> Work to be completed
What you return should match the data below exactly, line for line.

+--

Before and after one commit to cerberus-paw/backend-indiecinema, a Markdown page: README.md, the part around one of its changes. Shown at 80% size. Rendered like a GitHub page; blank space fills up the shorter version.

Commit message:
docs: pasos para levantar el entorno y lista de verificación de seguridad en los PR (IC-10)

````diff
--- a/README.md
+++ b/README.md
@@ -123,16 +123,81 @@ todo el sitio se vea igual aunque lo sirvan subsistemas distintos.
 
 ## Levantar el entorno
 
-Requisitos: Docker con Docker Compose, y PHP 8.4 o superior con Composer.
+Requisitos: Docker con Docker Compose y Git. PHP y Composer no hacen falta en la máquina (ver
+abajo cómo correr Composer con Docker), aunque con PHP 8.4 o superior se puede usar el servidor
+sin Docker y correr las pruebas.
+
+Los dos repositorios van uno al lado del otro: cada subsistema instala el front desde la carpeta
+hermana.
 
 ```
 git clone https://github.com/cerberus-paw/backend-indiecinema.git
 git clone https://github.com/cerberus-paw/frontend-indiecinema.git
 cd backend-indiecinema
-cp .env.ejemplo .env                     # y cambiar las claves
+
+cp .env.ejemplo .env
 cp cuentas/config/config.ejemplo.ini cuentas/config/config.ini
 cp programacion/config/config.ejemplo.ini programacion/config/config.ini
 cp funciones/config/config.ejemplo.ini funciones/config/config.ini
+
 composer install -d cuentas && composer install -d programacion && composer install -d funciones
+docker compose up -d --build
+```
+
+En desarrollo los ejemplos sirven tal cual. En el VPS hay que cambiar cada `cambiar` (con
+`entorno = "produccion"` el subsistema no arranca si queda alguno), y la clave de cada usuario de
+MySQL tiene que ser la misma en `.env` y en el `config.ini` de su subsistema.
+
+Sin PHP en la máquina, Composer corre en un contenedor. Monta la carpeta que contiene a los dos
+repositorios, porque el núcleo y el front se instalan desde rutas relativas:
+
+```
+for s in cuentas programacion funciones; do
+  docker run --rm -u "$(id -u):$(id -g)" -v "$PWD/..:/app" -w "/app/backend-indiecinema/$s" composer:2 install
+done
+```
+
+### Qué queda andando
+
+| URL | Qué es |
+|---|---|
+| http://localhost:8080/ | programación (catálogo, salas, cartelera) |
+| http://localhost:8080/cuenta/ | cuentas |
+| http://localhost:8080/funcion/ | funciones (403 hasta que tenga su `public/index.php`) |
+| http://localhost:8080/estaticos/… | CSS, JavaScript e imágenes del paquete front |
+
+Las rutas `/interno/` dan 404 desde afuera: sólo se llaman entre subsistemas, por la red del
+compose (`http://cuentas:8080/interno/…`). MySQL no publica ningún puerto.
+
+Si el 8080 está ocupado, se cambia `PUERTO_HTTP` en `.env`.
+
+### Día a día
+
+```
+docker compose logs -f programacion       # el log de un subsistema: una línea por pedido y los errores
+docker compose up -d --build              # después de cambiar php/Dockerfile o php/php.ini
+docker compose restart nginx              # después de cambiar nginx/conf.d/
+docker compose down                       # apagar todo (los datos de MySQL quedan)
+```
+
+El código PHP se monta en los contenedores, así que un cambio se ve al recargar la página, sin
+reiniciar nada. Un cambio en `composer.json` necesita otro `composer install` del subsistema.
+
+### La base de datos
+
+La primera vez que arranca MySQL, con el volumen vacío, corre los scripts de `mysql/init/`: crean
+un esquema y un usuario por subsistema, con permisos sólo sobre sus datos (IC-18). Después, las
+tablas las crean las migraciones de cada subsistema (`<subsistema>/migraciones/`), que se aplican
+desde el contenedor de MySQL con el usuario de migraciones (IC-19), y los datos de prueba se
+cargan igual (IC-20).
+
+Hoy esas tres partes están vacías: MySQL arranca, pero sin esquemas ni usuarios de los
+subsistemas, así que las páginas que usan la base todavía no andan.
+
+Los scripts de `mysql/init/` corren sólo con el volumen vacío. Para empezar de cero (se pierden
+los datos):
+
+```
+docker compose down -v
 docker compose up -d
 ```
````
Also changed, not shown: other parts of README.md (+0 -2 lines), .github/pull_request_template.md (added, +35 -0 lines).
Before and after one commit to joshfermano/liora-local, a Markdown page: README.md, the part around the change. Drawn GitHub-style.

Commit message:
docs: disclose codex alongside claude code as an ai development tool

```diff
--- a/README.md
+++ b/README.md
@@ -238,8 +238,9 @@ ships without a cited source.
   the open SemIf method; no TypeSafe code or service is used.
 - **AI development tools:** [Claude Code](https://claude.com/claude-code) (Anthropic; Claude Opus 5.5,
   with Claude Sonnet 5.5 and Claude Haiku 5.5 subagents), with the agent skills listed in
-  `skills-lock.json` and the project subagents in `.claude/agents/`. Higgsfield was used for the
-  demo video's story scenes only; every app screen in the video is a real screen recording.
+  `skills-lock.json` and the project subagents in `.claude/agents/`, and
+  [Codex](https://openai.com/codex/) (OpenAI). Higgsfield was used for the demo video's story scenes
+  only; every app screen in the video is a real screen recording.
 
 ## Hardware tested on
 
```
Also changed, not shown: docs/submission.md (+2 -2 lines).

+--

> Output of the task
Before and after one commit to cerberus-paw/backend-indiecinema, a Markdown page: README.md, the part around one of its changes. Shown at 80% size. Rendered like a GitHub page; blank space fills up the shorter version.

Commit message:
docs: pasos para levantar el entorno y lista de verificación de seguridad en los PR (IC-10)

````diff
--- a/README.md
+++ b/README.md
@@ -123,16 +123,81 @@ todo el sitio se vea igual aunque lo sirvan subsistemas distintos.
 
 ## Levantar el entorno
 
-Requisitos: Docker con Docker Compose, y PHP 8.4 o superior con Composer.
+Requisitos: Docker con Docker Compose y Git. PHP y Composer no hacen falta en la máquina (ver
+abajo cómo correr Composer con Docker), aunque con PHP 8.4 o superior se puede usar el servidor
+sin Docker y correr las pruebas.
+
+Los dos repositorios van uno al lado del otro: cada subsistema instala el front desde la carpeta
+hermana.
 
 ```
 git clone https://github.com/cerberus-paw/backend-indiecinema.git
 git clone https://github.com/cerberus-paw/frontend-indiecinema.git
 cd backend-indiecinema
-cp .env.ejemplo .env                     # y cambiar las claves
+
+cp .env.ejemplo .env
 cp cuentas/config/config.ejemplo.ini cuentas/config/config.ini
 cp programacion/config/config.ejemplo.ini programacion/config/config.ini
 cp funciones/config/config.ejemplo.ini funciones/config/config.ini
+
 composer install -d cuentas && composer install -d programacion && composer install -d funciones
+docker compose up -d --build
+```
+
+En desarrollo los ejemplos sirven tal cual. En el VPS hay que cambiar cada `cambiar` (con
+`entorno = "produccion"` el subsistema no arranca si queda alguno), y la clave de cada usuario de
+MySQL tiene que ser la misma en `.env` y en el `config.ini` de su subsistema.
+
+Sin PHP en la máquina, Composer corre en un contenedor. Monta la carpeta que contiene a los dos
+repositorios, porque el núcleo y el front se instalan desde rutas relativas:
+
+```
+for s in cuentas programacion funciones; do
+  docker run --rm -u "$(id -u):$(id -g)" -v "$PWD/..:/app" -w "/app/backend-indiecinema/$s" composer:2 install
+done
+```
+
+### Qué queda andando
+
+| URL | Qué es |
+|---|---|
+| http://localhost:8080/ | programación (catálogo, salas, cartelera) |
+| http://localhost:8080/cuenta/ | cuentas |
+| http://localhost:8080/funcion/ | funciones (403 hasta que tenga su `public/index.php`) |
+| http://localhost:8080/estaticos/… | CSS, JavaScript e imágenes del paquete front |
+
+Las rutas `/interno/` dan 404 desde afuera: sólo se llaman entre subsistemas, por la red del
+compose (`http://cuentas:8080/interno/…`). MySQL no publica ningún puerto.
+
+Si el 8080 está ocupado, se cambia `PUERTO_HTTP` en `.env`.
+
+### Día a día
+
+```
+docker compose logs -f programacion       # el log de un subsistema: una línea por pedido y los errores
+docker compose up -d --build              # después de cambiar php/Dockerfile o php/php.ini
+docker compose restart nginx              # después de cambiar nginx/conf.d/
+docker compose down                       # apagar todo (los datos de MySQL quedan)
+```
+
+El código PHP se monta en los contenedores, así que un cambio se ve al recargar la página, sin
+reiniciar nada. Un cambio en `composer.json` necesita otro `composer install` del subsistema.
+
+### La base de datos
+
+La primera vez que arranca MySQL, con el volumen vacío, corre los scripts de `mysql/init/`: crean
+un esquema y un usuario por subsistema, con permisos sólo sobre sus datos (IC-18). Después, las
+tablas las crean las migraciones de cada subsistema (`<subsistema>/migraciones/`), que se aplican
+desde el contenedor de MySQL con el usuario de migraciones (IC-19), y los datos de prueba se
+cargan igual (IC-20).
+
+Hoy esas tres partes están vacías: MySQL arranca, pero sin esquemas ni usuarios de los
+subsistemas, así que las páginas que usan la base todavía no andan.
+
+Los scripts de `mysql/init/` corren sólo con el volumen vacío. Para empezar de cero (se pierden
+los datos):
+
+```
+docker compose down -v
 docker compose up -d
 ```
````
Also changed, not shown: other parts of README.md (+0 -2 lines), .github/pull_request_template.md (added, +35 -0 lines).
Before and after one commit to joshfermano/liora-local, a Markdown page: README.md, the part around the change. Drawn GitHub-style.

Commit message:
docs: disclose codex alongside claude code as an ai development tool

```diff
--- a/README.md
+++ b/README.md
@@ -238,8 +238,9 @@ ships without a cited source.
   the open SemIf method; no TypeSafe code or service is used.
 - **AI development tools:** [Claude Code](https://claude.com/claude-code) (Anthropic; Claude Opus 5.5,
   with Claude Sonnet 5.5 and Claude Haiku 5.5 subagents), with the agent skills listed in
-  `skills-lock.json` and the project subagents in `.claude/agents/`. Higgsfield was used for the
-  demo video's story scenes only; every app screen in the video is a real screen recording.
+  `skills-lock.json` and the project subagents in `.claude/agents/`, and
+  [Codex](https://openai.com/codex/) (OpenAI). Higgsfield was used for the demo video's story scenes
+  only; every app screen in the video is a real screen recording.
 
 ## Hardware tested on
 
```
Also changed, not shown: docs/submission.md (+2 -2 lines).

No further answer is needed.